Fleets could benefit from cheaper cars after the World Trade Organisation’s (WTO) seven-year-old Doha Development Round entered the final phase of negotiations, with the elimination of import duties on cars and vans high on the agenda.
This could substantially reduce car manufacturers’ costs and, depending upon the negotiating skills of end users such as lease companies, these savings should be passed down the line to fleets.
The price cuts could also help offset anticipated increases in the cost of new cars brought about by the imposition of fines for manufacturers who fail to meet emission targets that come into force in 2012 (Fleet News, February 21, page 9).
The deal effects cars imported in and out of the EU, which is considered one country by the WTO.
However, there is no guarantee that sufficient critical mass will be secured – importing and exporting countries signing up must account for 99% of world trade in automobiles.
Even if this is not achieved, the final draft deal issued this month includes a formula for significantly reducing import duties covering all industrial goods, including cars, car parts and fuel.
Assuming the talks finish as planned this year, these import tax reductions are almost certain to come into force by 2010.
Although the final reduction figure has not yet been agreed, the range of cuts being debated is dramatic.
For example, cases where import duty is charged at100%, that rate could come down to 7.4%.
The weakest cut so far under discussion for developed countries would be 10% down to 5% - which is still a significant 50% reduction.

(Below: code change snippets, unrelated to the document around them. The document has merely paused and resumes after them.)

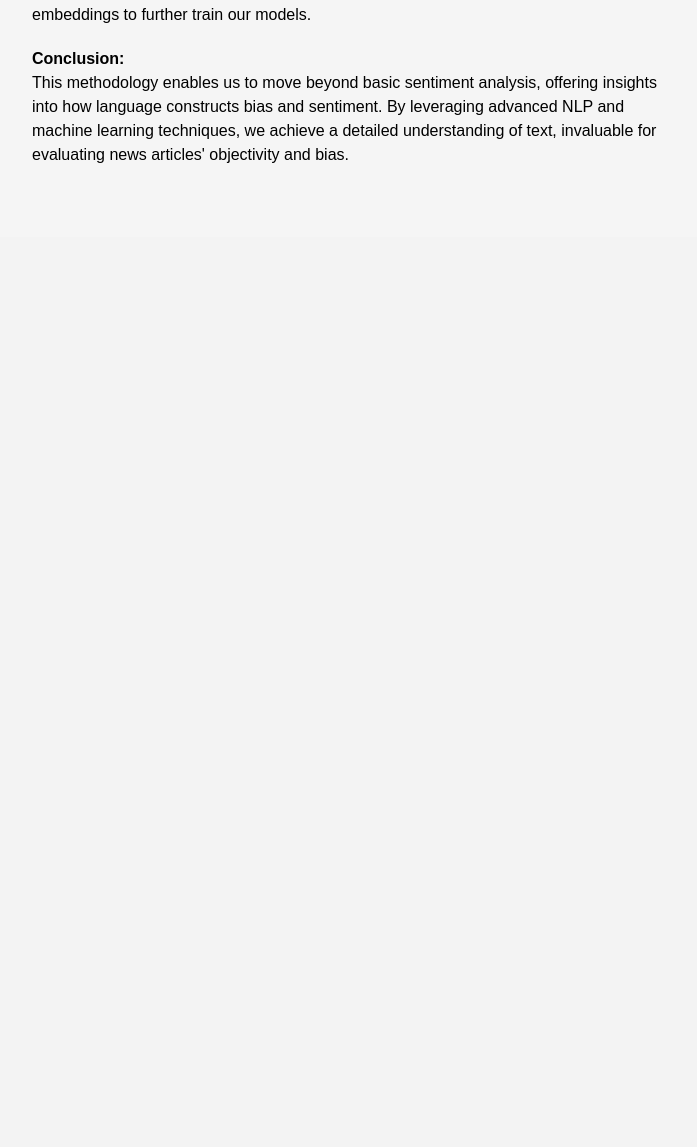
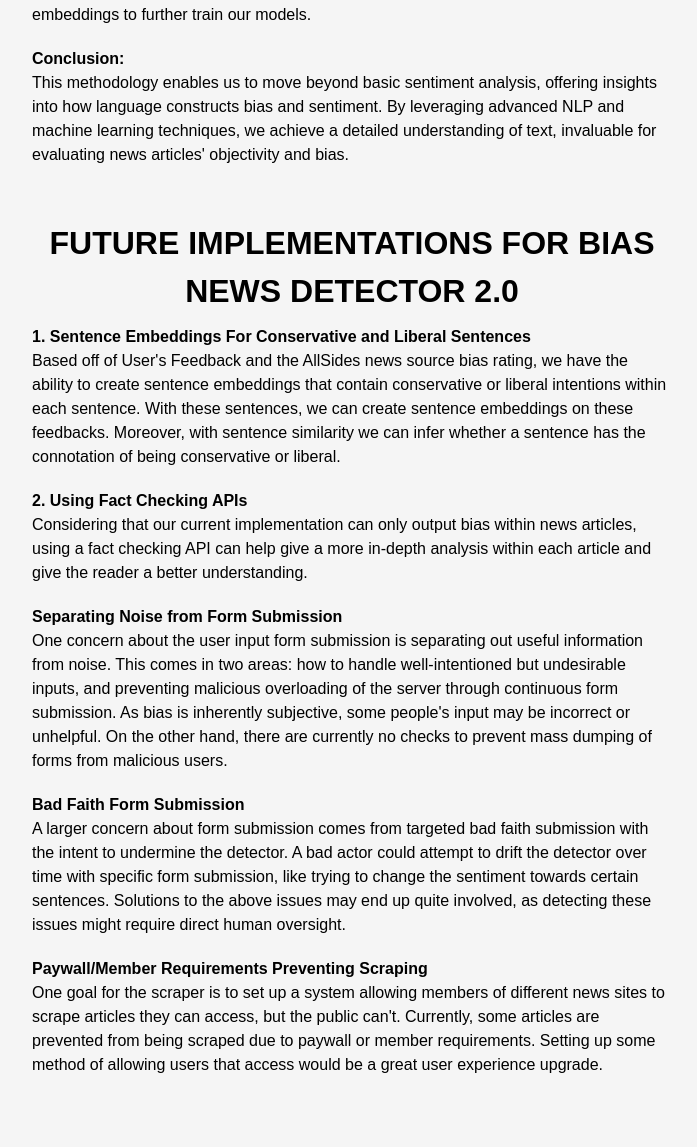
Before and after one commit to JordanDotPy/BiasNewsDetector, a Django app: page /about/ in a window 1280 px wide. Shown: the part 1522-2669 px from the top of the page, without its empty margins (288-985 px from the left). Before the commit the page ends 1685 px from the top, so only its background shows below. Run offline with Django 4.2, Linux system fonts and the light colour scheme.

Commit message:
final touches

```diff
--- a/BiasNewsDetector/templates/BiasNewsDetector/about.html
+++ b/BiasNewsDetector/templates/BiasNewsDetector/about.html
@@ -74,6 +74,46 @@
         By leveraging advanced NLP and machine learning techniques,
         we achieve a detailed understanding of text, invaluable for evaluating news articles' objectivity and bias.
     </p>
+
+    <h1 style="text-align: center">FUTURE IMPLEMENTATIONS FOR BIAS NEWS DETECTOR 2.0</h1>
+    <h4>1. Sentence Embeddings For Conservative and Liberal Sentences</h4>
+    <p>
+        Based off of User's Feedback and the AllSides news source bias rating, we have the ability to create sentence
+        embeddings that contain conservative or liberal intentions within each sentence.  With these sentences, we
+        can create sentence embeddings on these feedbacks.  Moreover, with sentence similarity we can infer whether a
+        sentence has the connotation of being conservative or liberal.
+    </p>
+
+    <h4>2. Using Fact Checking APIs</h4>
+    <p>
+        Considering that our current implementation can only output bias within news articles, using a fact checking API
+        can help give a more in-depth analysis within each article and give the reader a better understanding.
+    </p>
+
+    <h4>Separating Noise from Form Submission</h4>
+    <p>
+        One concern about the user input form submission is separating out useful information from noise.
+        This comes in two areas: how to handle well-intentioned but undesirable inputs,
+        and preventing malicious overloading of the server through continuous form submission.
+        As bias is inherently subjective, some people's input may be incorrect or unhelpful.
+        On the other hand, there are currently no checks to prevent mass dumping of forms from malicious users.
+    </p>
+
+    <h4>Bad Faith Form Submission</h4>
+    <p>
+        A larger concern about form submission comes from targeted bad faith submission with the intent to undermine the detector.
+        A bad actor could attempt to drift the detector over time with specific form submission,
+        like trying to change the sentiment towards certain sentences.
+        Solutions to the above issues may end up quite involved,
+        as detecting these issues might require direct human oversight.
+    </p>
+
+    <h4>Paywall/Member Requirements Preventing Scraping</h4>
+    <p>
+        One goal for the scraper is to set up a system allowing members of different news sites to scrape articles they can access,
+        but the public can't. Currently, some articles are prevented from being scraped due to paywall or member requirements.
+        Setting up some method of allowing users that access would be a great user experience upgrade.
+    </p>
 </div>
 </body>
 {% endblock %}
```
Also changed, not shown: db.sqlite3.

The special automobile sectoral negotiation chairperson Don Stephenson said: “A lot of the architecture for the various modalities are agreed or close enough that I would risk proposing them. That’s real progress.”